King Triton Stuff

I found more King Triton rough drawings in the bowels of my archive. The sheet above, providing instructions for clean up, was produced by my then assistant Lou Dellarosa. 
Below you can see my first pass rough drawing from a scene in which Triton is confronting Ariel.
Lou did not work from that drawing though. I drew a tighter rough version of each key in graphite which served as the basis for clean up work. Those tighter rough drawings are housed at Disney.

Some of these paper sheets are starting to show their age.
I remember how much I enjoyed working with actor Ken Mars' voice, full of authority but also kindness. I had to shift gears though. Before animating King Triton I had finished work on Who Framed Roger Rabbit.

"Don't you take that tone of voice with me, young lady!"


  1. I can't think of any previous Disney animated men that had that kind of anatomy- muscles pulling and bones articulating. Great stuff. Later on, Tarzan maybe took it further (and of course had legs), but I think you were kind of pioneering in that regard.
    I'm wondering why you drew your tighter keys on separate sheets, though, rather than directly over the blue rough. Also I'm assuming your breakdowns would be fairly rough, as there'd be enough information in your tight keys to pass on

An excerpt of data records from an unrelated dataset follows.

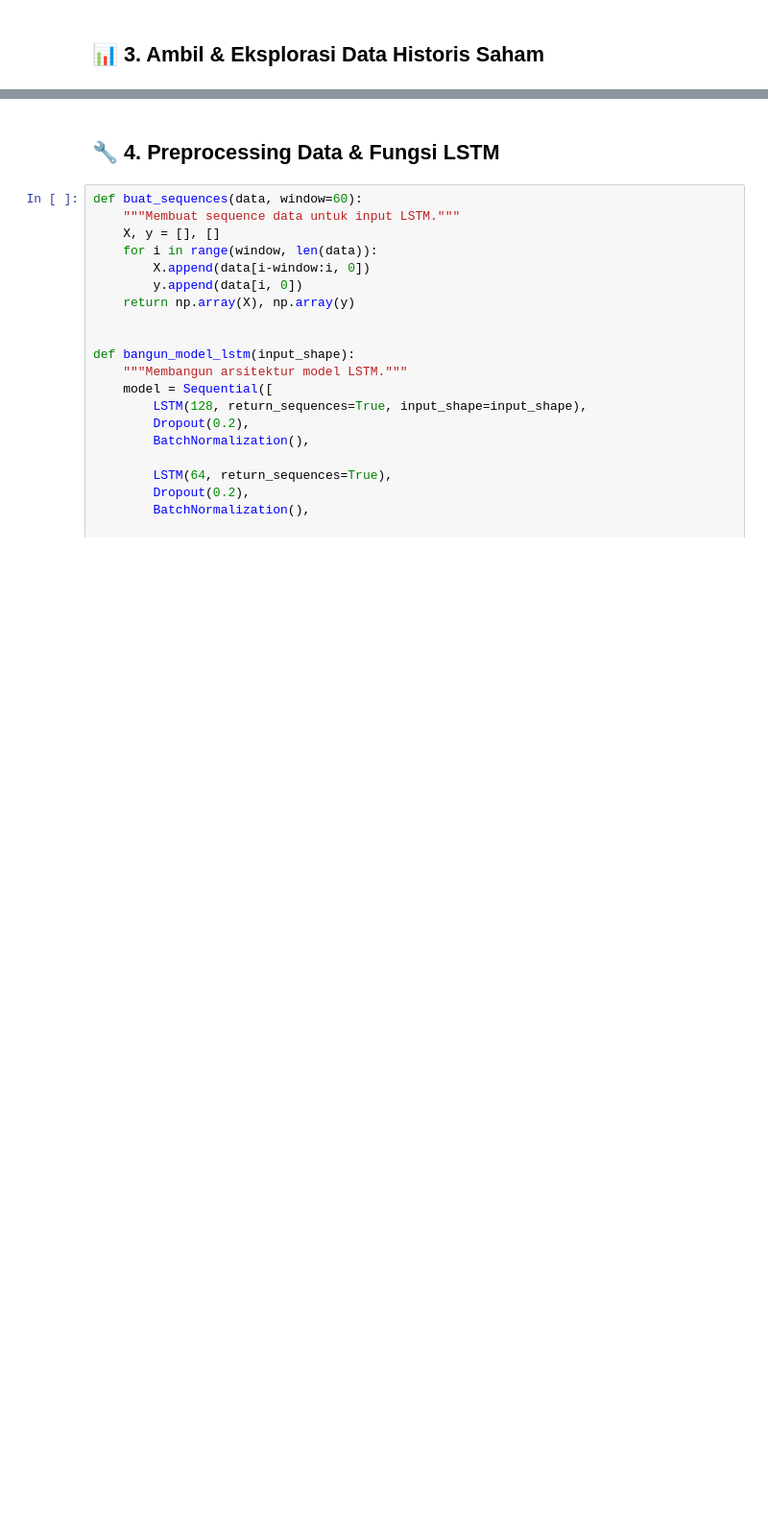
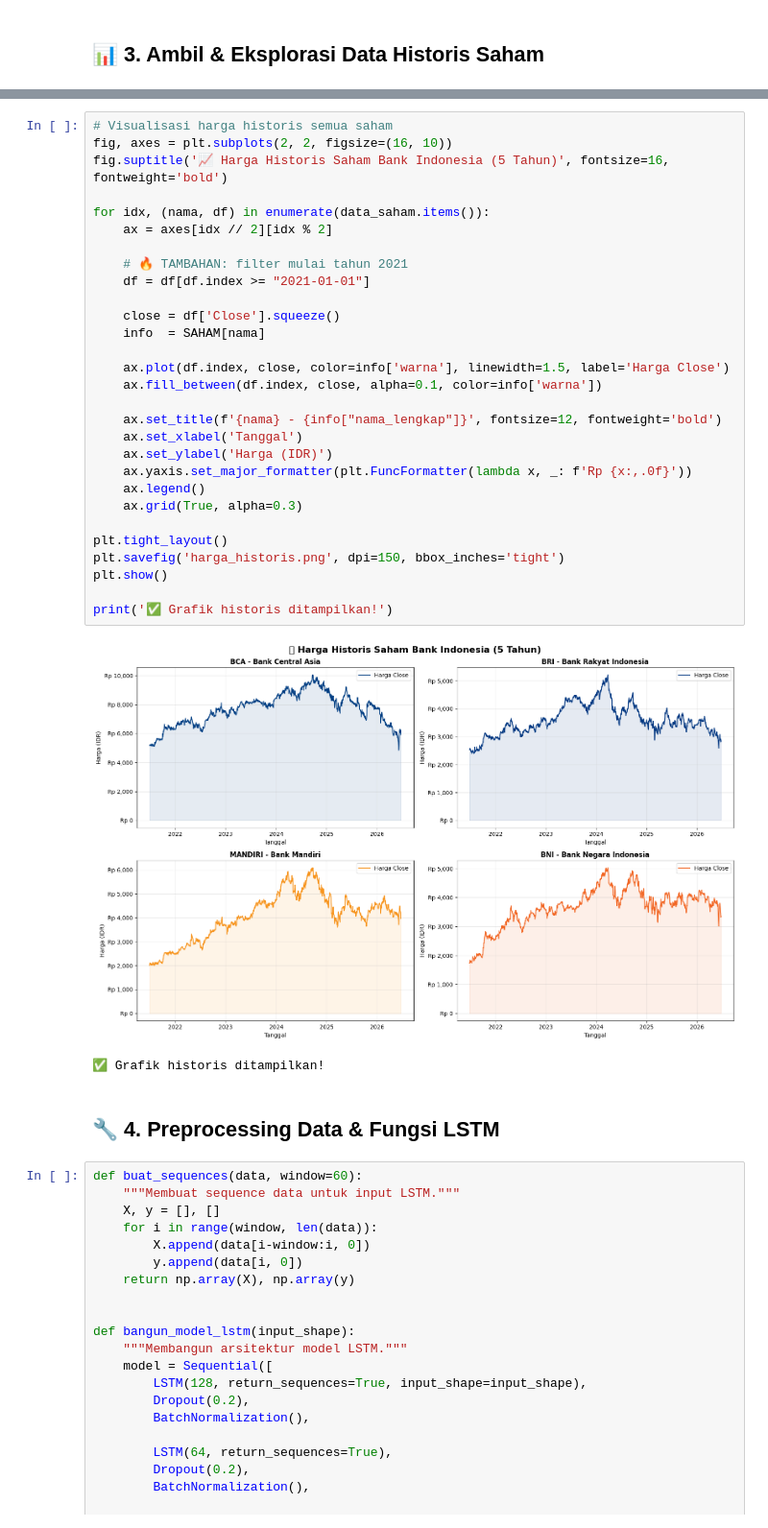
Before and after one commit to Elvinaade/Elvina, a Jupyter notebook: Dashboard_Prediksi_Saham_LSTM_fixed.ipynb, the cells around one changed output, grey strips where cells are left out. Shown at 96% size. Drawn from its saved outputs; the diff is of its cells as text; blank space fills up the shorter version.

```diff
--- a/Dashboard_Prediksi_Saham_LSTM_fixed.ipynb
+++ b/Dashboard_Prediksi_Saham_LSTM_fixed.ipynb
@@ -134,4 +134,36 @@ print('✅ Grafik historis ditampilkan!')
 ✅ Grafik historis ditampilkan!
+# %%
+# Visualisasi harga historis semua saham
+fig, axes = plt.subplots(2, 2, figsize=(16, 10))
+fig.suptitle('📈 Harga Historis Saham Bank Indonesia (5 Tahun)', fontsize=16, fontweight='bold')
+
+for idx, (nama, df) in enumerate(data_saham.items()):
+    ax = axes[idx // 2][idx % 2]
+
+    # 🔥 TAMBAHAN: filter mulai tahun 2021
+    df = df[df.index >= "2021-01-01"]
+
+    close = df['Close'].squeeze()
+    info  = SAHAM[nama]
+
+    ax.plot(df.index, close, color=info['warna'], linewidth=1.5, label='Harga Close')
+    ax.fill_between(df.index, close, alpha=0.1, color=info['warna'])
+
+    ax.set_title(f'{nama} - {info["nama_lengkap"]}', fontsize=12, fontweight='bold')
+    ax.set_xlabel('Tanggal')
+    ax.set_ylabel('Harga (IDR)')
+    ax.yaxis.set_major_formatter(plt.FuncFormatter(lambda x, _: f'Rp {x:,.0f}'))
+    ax.legend()
+    ax.grid(True, alpha=0.3)
+
+plt.tight_layout()
+plt.savefig('harga_historis.png', dpi=150, bbox_inches='tight')
+plt.show()
+
+print('✅ Grafik historis ditampilkan!')
+# %% [output]
+[figure, added]
+✅ Grafik historis ditampilkan!
 # %% [markdown]
 ## 🔧 4. Preprocessing Data & Fungsi LSTM
 # %%
```
Also changed, not shown: parts of 10 cells of this notebook.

  2. Thank you so much for sharing!
    I agree with Mr. Hendry, the anatomy of Triton was perfect, realistic. Conservative, yet energetic lines, just as the grand Disney tradition of the past. But Triton was also a very interesting character, always reminded me of the very energetic Michelangelo statues. Only during Tarzan the artists drew anatomy so deeply, but there certain physical feature were exaggerated, because of the style of the that film. Triton will always be great.

  3. Andreas, I am making some major revision to Would like to get your opinion on some ideas.

  4. Andreas, I am making some major revision to Would like to get your opinion on some ideas.

  5. My goodness!
    One of the things I love about your drawings Andreas, is that you don't need to draw extreme poses to make them look fluid and dynamic.

  6. Interesting look at the animation behind "The Little Mermaid".